“If we are not careful, we might build AI systems that maximize something that doesn’t match what we as a society want to maximize.”
Benjamin Lira Luttges
Doctoral student, University of Pennsylvania
Rose, at Student Select, acknowledges that there are risks to using AI in admissions and hiring. Amazon, he noted, scrapped its own algorithm to help with hiring after discovering the tool discriminated against women.
But Student Select avoids those negative outcomes, he said. The company starts the process with a bias audit of a client’s previous admissions outcomes and regularly examines its own technology. Its algorithms are fairly transparent, Rose said, and can explain what they are basing decisions on.
The analysis produces equal average scores across subgroups, is validated by external academics and is not wholly new, Rose said.
“We use both internal and external researchers to develop this tool, and all these experts are experts in selection,” he said. “Our machine learning models have been trained on a data set that includes millions of records.”
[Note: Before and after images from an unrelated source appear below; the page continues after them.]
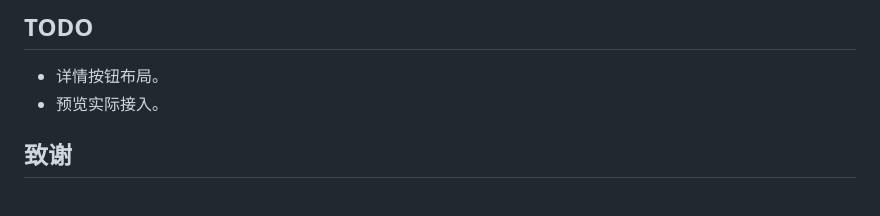
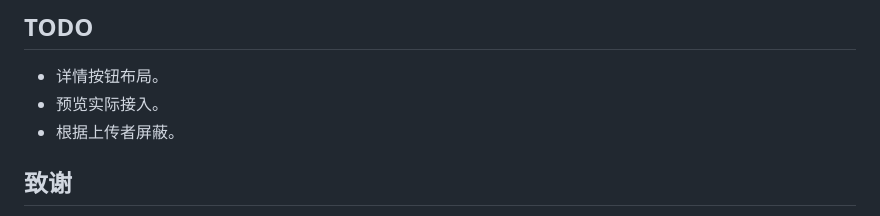
Before and after one commit to kano0222/danbooru-masonry, a Markdown page: README.md, the part around the change. Drawn GitHub-style.

Commit message:
Update TODO list in README
Added a new item to the TODO list.

```diff
--- a/README.md
+++ b/README.md
@@ -106,6 +106,7 @@
 
 - 详情按钮布局。
 - 预览实际接入。
+- 根据上传者屏蔽。
 
 ## 致谢
 
```
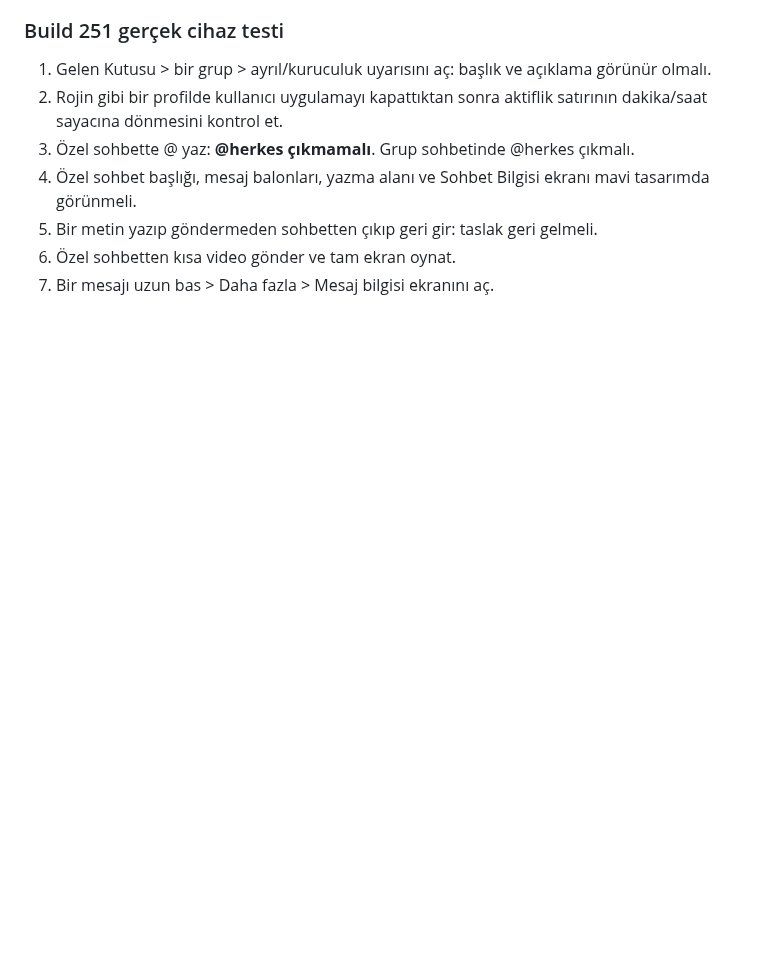
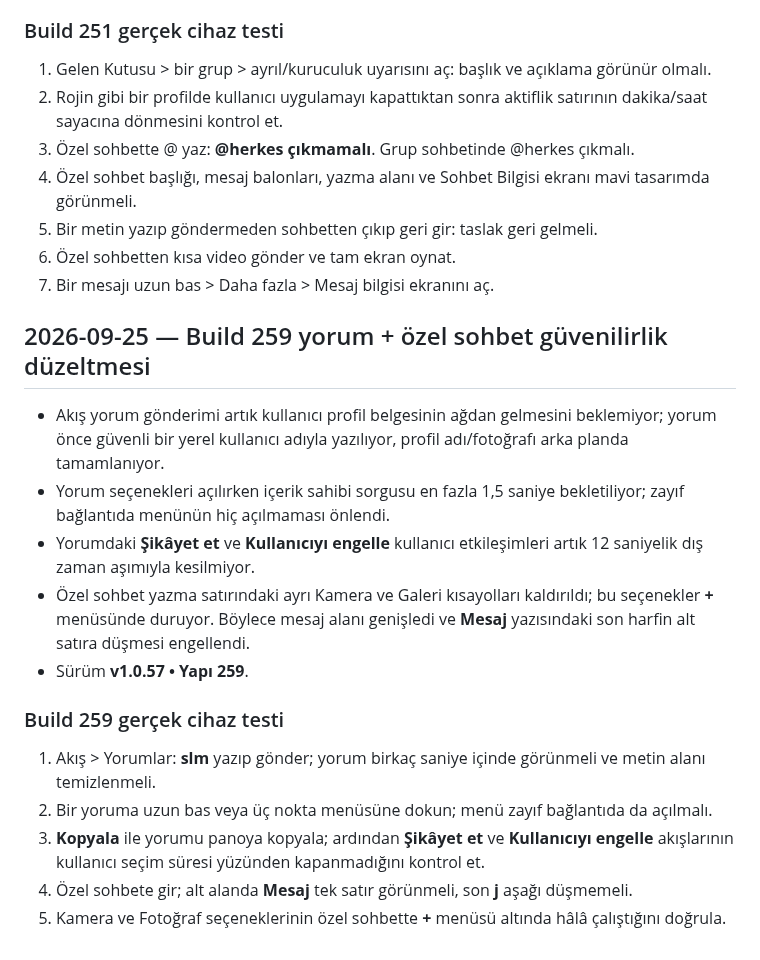
Before and after one commit to Nnentx/Ngelx, a Markdown page: WORK_PACKAGE_TEST_NOTES.md, the part around the change. GitHub-like rendering; blank space fills up the shorter version.

Commit message:
Build 259: add device verification notes

```diff
--- a/WORK_PACKAGE_TEST_NOTES.md
+++ b/WORK_PACKAGE_TEST_NOTES.md
@@ -314,3 +314,19 @@
 5. Bir metin yazıp göndermeden sohbetten çıkıp geri gir: taslak geri gelmeli.
 6. Özel sohbetten kısa video gönder ve tam ekran oynat.
 7. Bir mesajı uzun bas > Daha fazla > Mesaj bilgisi ekranını aç.
+
+## 2026-09-25 — Build 259 yorum + özel sohbet güvenilirlik düzeltmesi
+
+- Akış yorum gönderimi artık kullanıcı profil belgesinin ağdan gelmesini beklemiyor; yorum önce güvenli bir yerel kullanıcı adıyla yazılıyor, profil adı/fotoğrafı arka planda tamamlanıyor.
+- Yorum seçenekleri açılırken içerik sahibi sorgusu en fazla 1,5 saniye bekletiliyor; zayıf bağlantıda menünün hiç açılmaması önlendi.
+- Yorumdaki **Şikâyet et** ve **Kullanıcıyı engelle** kullanıcı etkileşimleri artık 12 saniyelik dış zaman aşımıyla kesilmiyor.
+- Özel sohbet yazma satırındaki ayrı Kamera ve Galeri kısayolları kaldırıldı; bu seçenekler **+** menüsünde duruyor. Böylece mesaj alanı genişledi ve **Mesaj** yazısındaki son harfin alt satıra düşmesi engellendi.
+- Sürüm **v1.0.57 • Yapı 259**.
+
+### Build 259 gerçek cihaz testi
+
+1. Akış > Yorumlar: **slm** yazıp gönder; yorum birkaç saniye içinde görünmeli ve metin alanı temizlenmeli.
+2. Bir yoruma uzun bas veya üç nokta menüsüne dokun; menü zayıf bağlantıda da açılmalı.
+3. **Kopyala** ile yorumu panoya kopyala; ardından **Şikâyet et** ve **Kullanıcıyı engelle** akışlarının kullanıcı seçim süresi yüzünden kapanmadığını kontrol et.
+4. Özel sohbete gir; alt alanda **Mesaj** tek satır görünmeli, son **j** aşağı düşmemeli.
+5. Kamera ve Fotoğraf seçeneklerinin özel sohbette **+** menüsü altında hâlâ çalıştığını doğrula.
```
Beyond the ethical questions that come with using AI in admissions, Stoyanovich said there are also practical ones.
When mistakes are made, who will be responsible? Students may want to know why they were rejected and how candidates were selected.
“I would be very careful as an admissions officer, as the director of admissions at a university or elsewhere, when I decide to use an algorithmic tool,” she said. “I would be very careful to understand how the tool works, what it does, how it was validated. And I would keep a very, very close eye on how it performs over time.”